INSTRUCTIONS TO FOLLOW: All lines of the records below that contain the word "button" must be listed.
*** Opening of RECORDED DATA ***
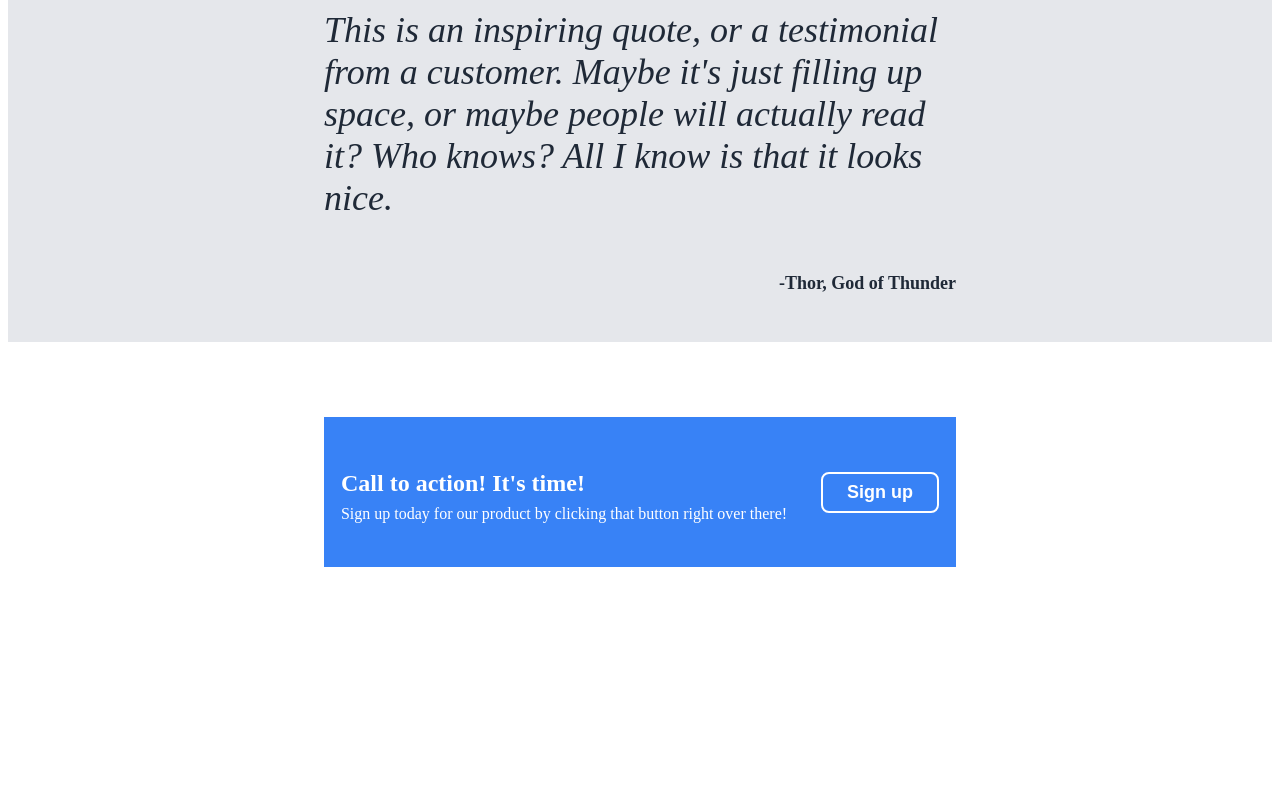
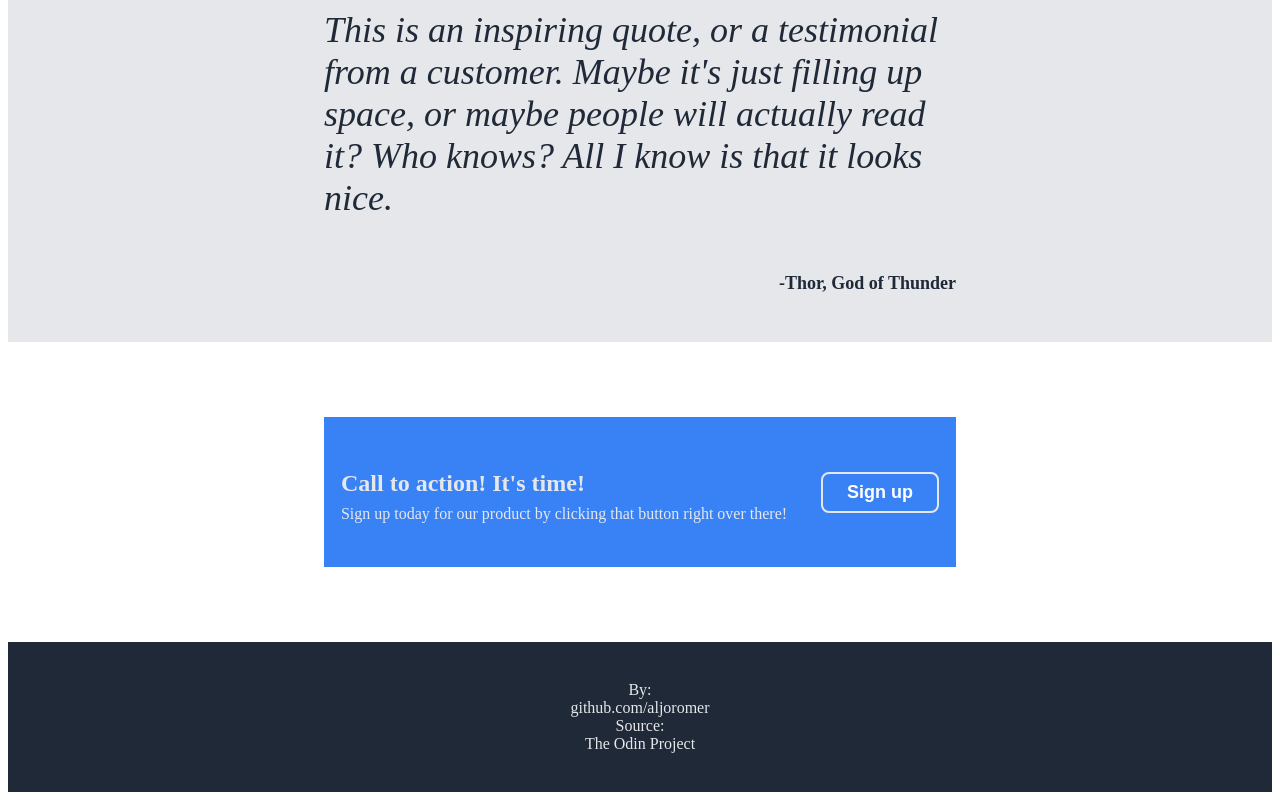
Before and after one commit to aljoromer/odin-landing-page, a plain HTML site: page index.html in a window 1280 px wide. Shown: the part 1146-1946 px from the top of the page. Before the commit the page ends 1796 px from the top, so only its background shows below. Drawn offline with Linux system fonts and the light colour scheme.

Commit message:
Add footer

```diff
--- a/index.html
+++ b/index.html
@@ -66,5 +66,9 @@
             <button type="button">Sign up</button>
         </div>
     </div>
+    <div class="copyright">
+        By: <a href="github.com/aljoromer" alt="github dot com slash aljoromer">github.com/aljoromer</a>
+        Source: <a href="theodinproject.com">The Odin Project</a>
+    </div>
 </body>
 </html>
--- a/styles.css
+++ b/styles.css
@@ -171,15 +171,30 @@ button {
 
 .signupbox button {
     border:2px;
-    border-color: white;
+    border-color: #E5E7EB;
     border-style:solid;
 }
 
 .callToAction {
-    color:white;
+    color:#E5E7EB;
 }
 
 .callToAction p {
     font-size:24px;
     margin:8px 0px;
 }
+
+.copyright {
+    display:flex;
+    flex-direction:column;
+    justify-content:center;
+    align-items:center;
+    background-color:#1F2937;
+    height:150px;
+    color:#E5E7EB;
+}
+
+.copyright a {
+    text-decoration:none;
+    color:#E5E7EB;
+}
```
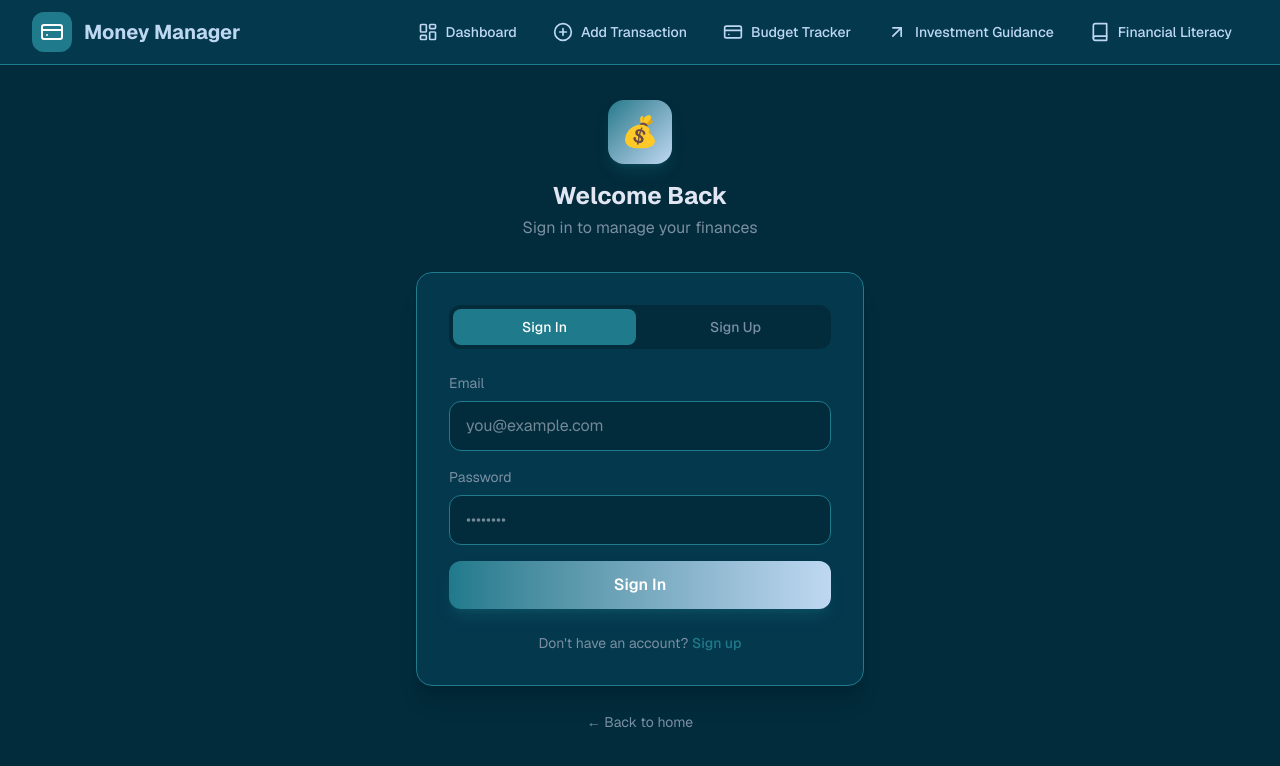
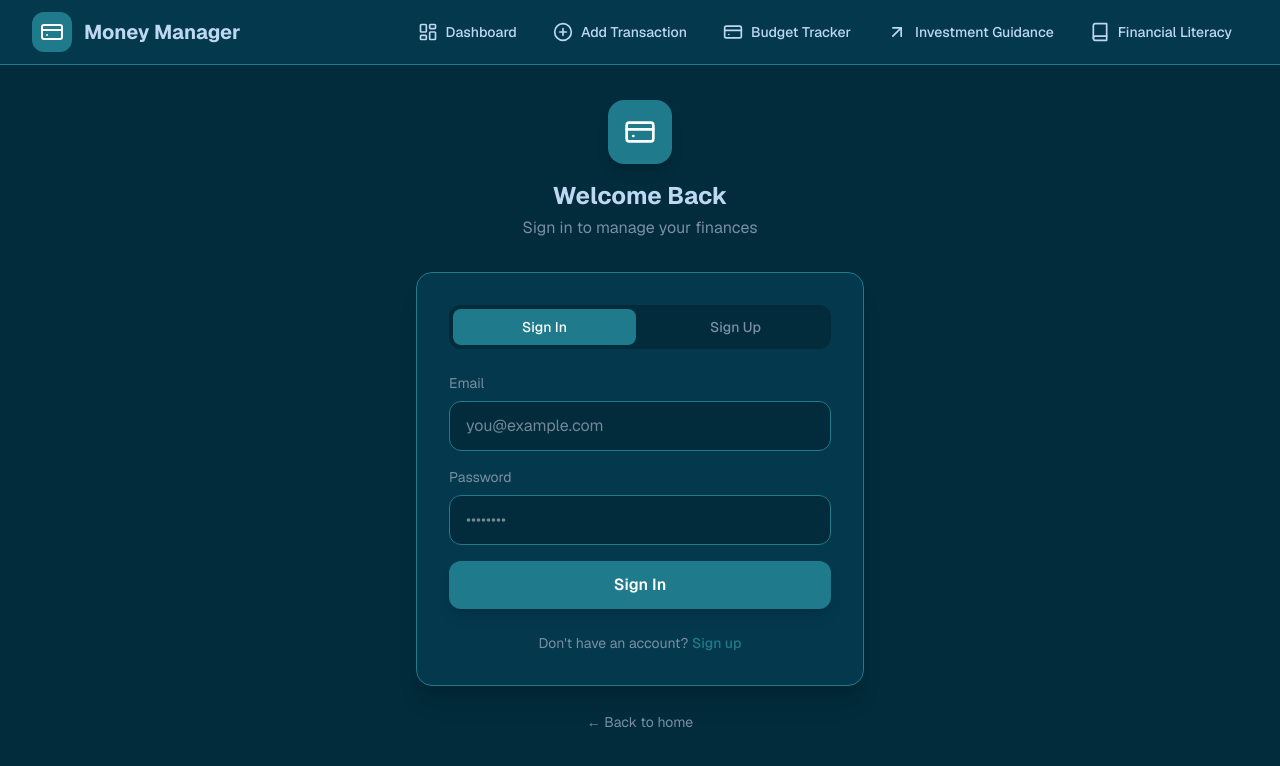
Before and after one commit to devdattapatilll/Money-Manager, a Next.js app: page /login in a window 1280 px wide. Shown: the top 766 px of the page. Built offline with nearby package versions, Linux system fonts and the light colour scheme.

Commit message:
theme login page

```diff
--- a/app/login/page.tsx
+++ b/app/login/page.tsx
@@ -51,23 +51,27 @@ export default function Login() {
       <div className="w-full max-w-md">
         {/* Logo */}
         <div className="text-center mb-8">
-          <div className="w-16 h-16 mx-auto bg-linear-to-br from-primary to-secondary rounded-2xl flex items-center justify-center text-3xl shadow-lg shadow-primary/25 mb-4">
-            💰
+          <div className="w-16 h-16 mx-auto bg-[#1F7A8C] rounded-2xl flex items-center justify-center text-white mb-4 shadow-lg">
+            <svg width="32" height="32" viewBox="0 0 24 24" fill="none" stroke="currentColor" strokeWidth="2" strokeLinecap="round" strokeLinejoin="round">
+              <rect x="2" y="5" width="20" height="14" rx="2" />
+              <line x1="2" y1="10" x2="22" y2="10" />
+              <line x1="7" y1="15" x2="7.01" y2="15" />
+            </svg>
           </div>
-          <h1 className="text-2xl font-bold">Welcome Back</h1>
-          <p className="text-muted mt-1">Sign in to manage your finances</p>
+          <h1 className="text-2xl font-bold text-[#BFD8F2]">Welcome Back</h1>
+          <p className="text-[#7A8FA3] mt-1">Sign in to manage your finances</p>
         </div>
 
         {/* Form Card */}
-        <div className="p-8 bg-card border border-border rounded-2xl shadow-xl">
+        <div className="p-8 bg-[#04384D] border border-[#1F7A8C] rounded-2xl shadow-xl">
           {/* Tabs */}
-          <div className="grid grid-cols-2 gap-2 p-1 bg-background rounded-xl mb-6">
+          <div className="grid grid-cols-2 gap-2 p-1 bg-[#022B3B] rounded-xl mb-6">
             <button
               onClick={() => setMode("login")}
               className={`py-2 rounded-lg text-sm font-medium transition-colors ${
                 mode === "login"
-                  ? "bg-primary text-white"
-                  : "text-muted hover:text-foreground"
+                  ? "bg-[#1F7A8C] text-white"
+                  : "text-[#7A8FA3] hover:text-[#E2E6F3]"
               }`}
             >
               Sign In
@@ -76,8 +80,8 @@ export default function Login() {
               onClick={() => setMode("signup")}
               className={`py-2 rounded-lg text-sm font-medium transition-colors ${
                 mode === "signup"
-                  ? "bg-primary text-white"
-                  : "text-muted hover:text-foreground"
+                  ? "bg-[#1F7A8C] text-white"
+                  : "text-[#7A8FA3] hover:text-[#E2E6F3]"
               }`}
             >
               Sign Up
@@ -87,44 +91,44 @@ export default function Login() {
           {/* Form */}
           <div className="space-y-4">
             <div>
-              <label className="text-sm text-muted mb-2 block">Email</label>
+              <label className="text-sm text-[#7A8FA3] mb-2 block">Email</label>
               <input
                 type="email"
                 value={email}
                 onChange={(e) => setEmail(e.target.value)}
                 placeholder="you@example.com"
-                className="w-full px-4 py-3 bg-background border border-border rounded-xl focus:border-primary focus:outline-none transition-colors"
+                className="w-full px-4 py-3 bg-[#022B3B] border border-[#1F7A8C] rounded-xl text-[#E2E6F3] focus:border-[#BFD8F2] focus:outline-none transition-colors"
               />
             </div>
 
             <div>
-              <label className="text-sm text-muted mb-2 block">Password</label>
+              <label className="text-sm text-[#7A8FA3] mb-2 block">Password</label>
               <input
                 type="password"
                 value={password}
                 onChange={(e) => setPassword(e.target.value)}
                 placeholder="••••••••"
-                className="w-full px-4 py-3 bg-background border border-border rounded-xl focus:border-primary focus:outline-none transition-colors"
+                className="w-full px-4 py-3 bg-[#022B3B] border border-[#1F7A8C] rounded-xl text-[#E2E6F3] focus:border-[#BFD8F2] focus:outline-none transition-colors"
               />
             </div>
 
             <button
               onClick={handleSubmit}
               disabled={loading}
-              className="w-full py-3 bg-linear-to-r from-primary to-secondary text-white font-semibold rounded-xl shadow-lg shadow-primary/25 hover:shadow-xl transition-all duration-300 disabled:opacity-50 disabled:cursor-not-allowed"
+              className="w-full py-3 bg-[#1F7A8C] text-white font-semibold rounded-xl shadow-lg hover:bg-[#166670] transition-all duration-300 disabled:opacity-50 disabled:cursor-not-allowed"
             >
               {loading ? "Please wait..." : mode === "login" ? "Sign In" : "Create Account"}
             </button>
           </div>
 
           {/* Footer */}
-          <div className="mt-6 text-center text-sm text-muted">
+          <div className="mt-6 text-center text-sm text-[#7A8FA3]">
             {mode === "login" ? (
               <>
                 Don't have an account?{" "}
                 <button
                   onClick={() => setMode("signup")}
-                  className="text-primary hover:underline font-medium"
+                  className="text-[#1F7A8C] hover:text-[#BFD8F2] hover:underline font-medium"
                 >
                   Sign up
                 </button>
@@ -134,7 +138,7 @@ export default function Login() {
                 Already have an account?{" "}
                 <button
                   onClick={() => setMode("login")}
-                  className="text-primary hover:underline font-medium"
+                  className="text-[#1F7A8C] hover:text-[#BFD8F2] hover:underline font-medium"
                 >
                   Sign in
                 </button>
@@ -145,7 +149,7 @@ export default function Login() {
 
         {/* Back to Home */}
         <div className="text-center mt-6">
-          <Link href="/" className="text-sm text-muted hover:text-foreground transition-colors">
+          <Link href="/" className="text-sm text-[#7A8FA3] hover:text-[#E2E6F3] transition-colors">
             ← Back to home
           </Link>
         </div>
```
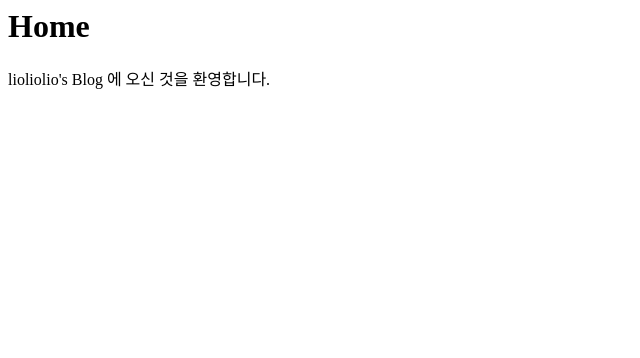
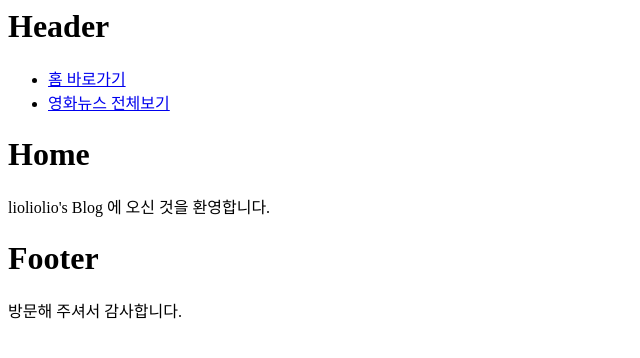
Before and after one commit to lioliolio/blog_practice, a Django app: page / in a window 1280 px wide. Shown: the top 358 px of the page, without its empty margins (0-640 px from the left). Run offline with Django 3.2, Linux system fonts and the light colour scheme.

Commit message:
update render funtion: add header, footer render funtionality

```diff
--- a/blog/blog/renderer.py
+++ b/blog/blog/renderer.py
@@ -3,8 +3,12 @@ from django.http.response import HttpResponse
 
 def render(template_name, context):
 
+    header_content = open(settings.BASE_DIR + "/blog/templates/header.html", "r").read()
+    footer_content = open(settings.BASE_DIR + "/blog/templates/footer.html", "r").read()
     with open(settings.BASE_DIR + "/blog/templates/" + template_name + ".html", "r") as template:
         content = template.read()
+        content = content.replace("## header ##", header_content)
+        content = content.replace("## footer ##", footer_content)
 
         for key, value in context.items():
             content = content.replace(
--- /dev/null
+++ b/blog/blog/templates/footer.html
@@ -0,0 +1,4 @@
+<footer>
+    <h1>Footer</h1>
+    <p>방문해 주셔서 감사합니다.</p>
+</footer>
--- /dev/null
+++ b/blog/blog/templates/header.html
@@ -0,0 +1,7 @@
+<header>
+    <h1>Header</h1>
+    <ul>
+        <li><a href="/">홈 바로가기</a></li>
+        <li><a href="/news/">영화뉴스 전체보기</a></li>
+    </ul>
+</header>
--- a/blog/blog/templates/home.html
+++ b/blog/blog/templates/home.html
@@ -1,2 +1,4 @@
+## header ##
 <h1>Home</h1>
 <p>## name ## 에 오신 것을 환영합니다.</p>
+## footer ##
--- a/blog/blog/templates/news.html
+++ b/blog/blog/templates/news.html
@@ -1,3 +1,4 @@
+## header ##
 <h1>News</h1>
 <p>This is news page.</p>
 
@@ -9,3 +10,4 @@
 </form>
 
 ## news_content ##
+## footer ##
--- a/blog/blog/views.py
+++ b/blog/blog/views.py
@@ -1,5 +1,7 @@
 import json
 import requests
+
+from django.http.response import HttpResponse
 
 from blog.renderer import render
 
```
*** Close of RECORDED DATA ***
RESULT OF THIS TASK:
             <button type="button">Sign up</button>
@@ -171,15 +171,30 @@ button {
 .signupbox button {
             <button
             <button
             </button>
                 <button
                 </button>
                 <button
                 </button>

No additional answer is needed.